I need input from working RNs for research

  1. I'm an ADRN student at Reading Area Community College in PA. I'm doing a research paper on burnout and need to know what RNs know about the subject. There are 4 simple questions to answer
    1. What is burnout
    2. Causes and symptoms of
    3. Recognizing the problem
    4. What can nurses do about it? (changes or prevent burnout)

    The information I obtain will be used in a clinical narrative about my research. Please reply with RACC BURNOUT PROJECT in the letter subject.
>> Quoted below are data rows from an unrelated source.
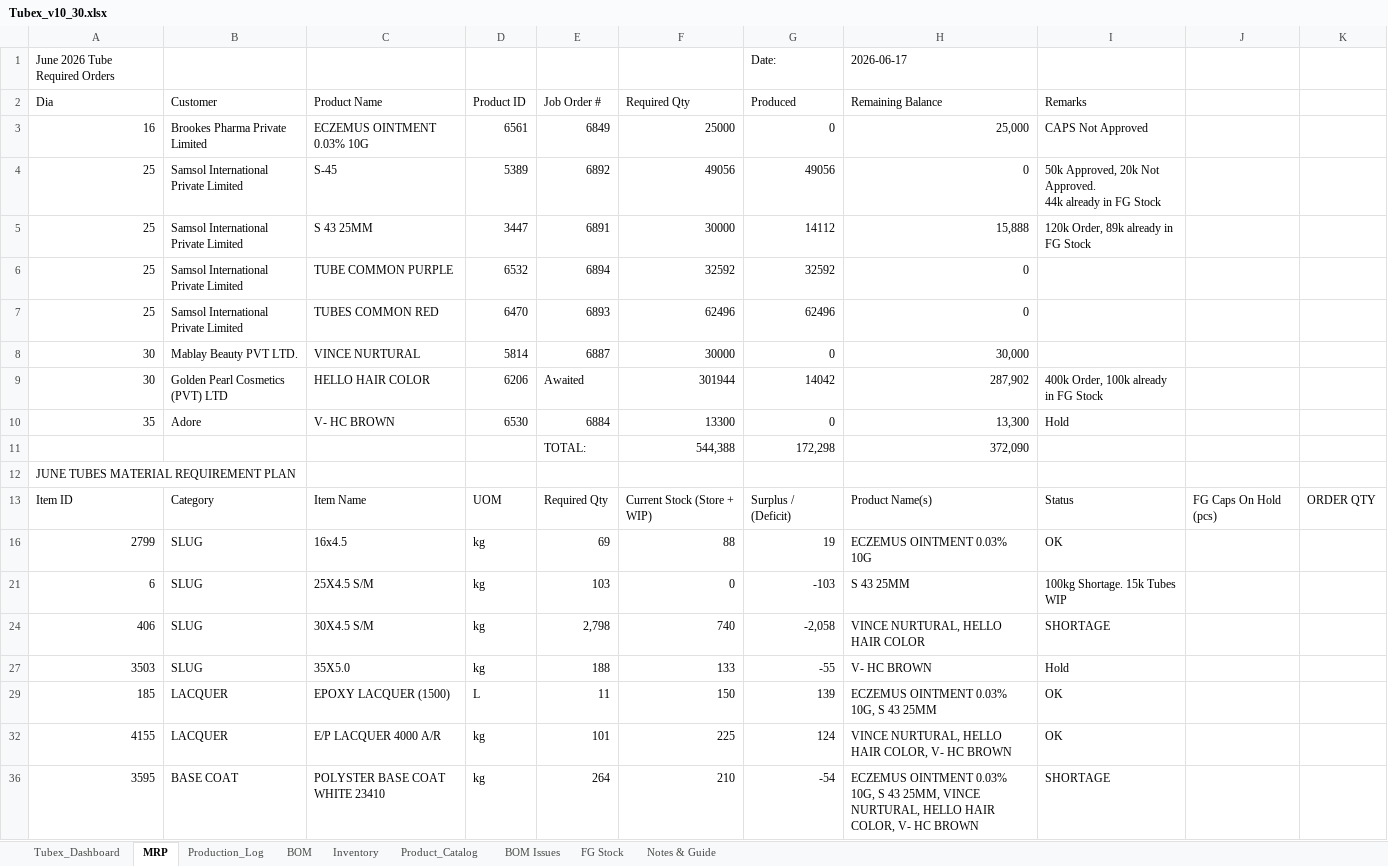
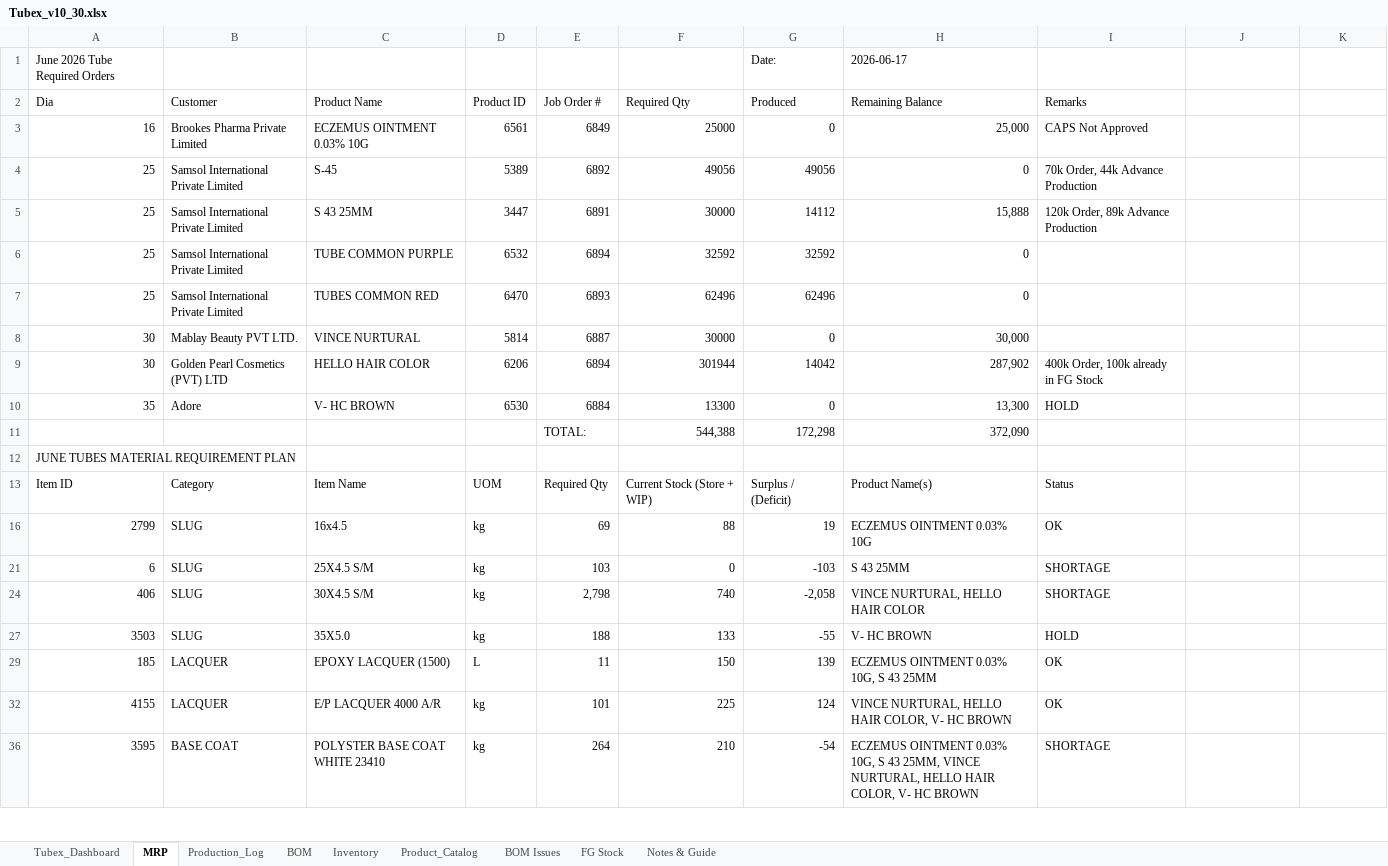
Before and after one commit to ckndr/alpha-containers, an Excel workbook: Tubex_v10_30.xlsx, sheet MRP, drawn as a sheet; only a part is shown; values as stored, in another font and other column widths than the file's, no cell formats; conditional formats not drawn; ↵ is a line break in a cell; the diff covers the shown part only; the diff names each change by its address in the sheet, - before the commit and + after, or states it on an @@ line.

```diff
--- a/Tubex_v10_30.xlsx (sheet MRP)
+++ b/Tubex_v10_30.xlsx (sheet MRP)
-I4: 50k Approved, 20k Not Approved. ↵ 44k already in FG Stock
+I4: 70k Order, 44k Advance Production
-I5: 120k Order, 89k already in FG Stock
+I5: 120k Order, 89k Advance Production
-E9: Awaited
+E9: 6894
-I10: Hold
+I10: HOLD
-J13: FG Caps On Hold (pcs)
+J13: (empty)
-K13: ORDER QTY
+K13: (empty)
-I21: 100kg Shortage. 15k Tubes WIP
+I21: SHORTAGE
-I27: Hold
+I27: HOLD
```
Also changed, not shown: 4 added rows, 12 removed rows and 46 edited cells elsewhere in this sheet, sheet Inventory, cell formats, formulas that keep their value, hidden cells, 2 other files.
Include your initials, area or specialty where you work, and years that you have worked within your text.
    Thank you Please reply to tmorgan787@aol.com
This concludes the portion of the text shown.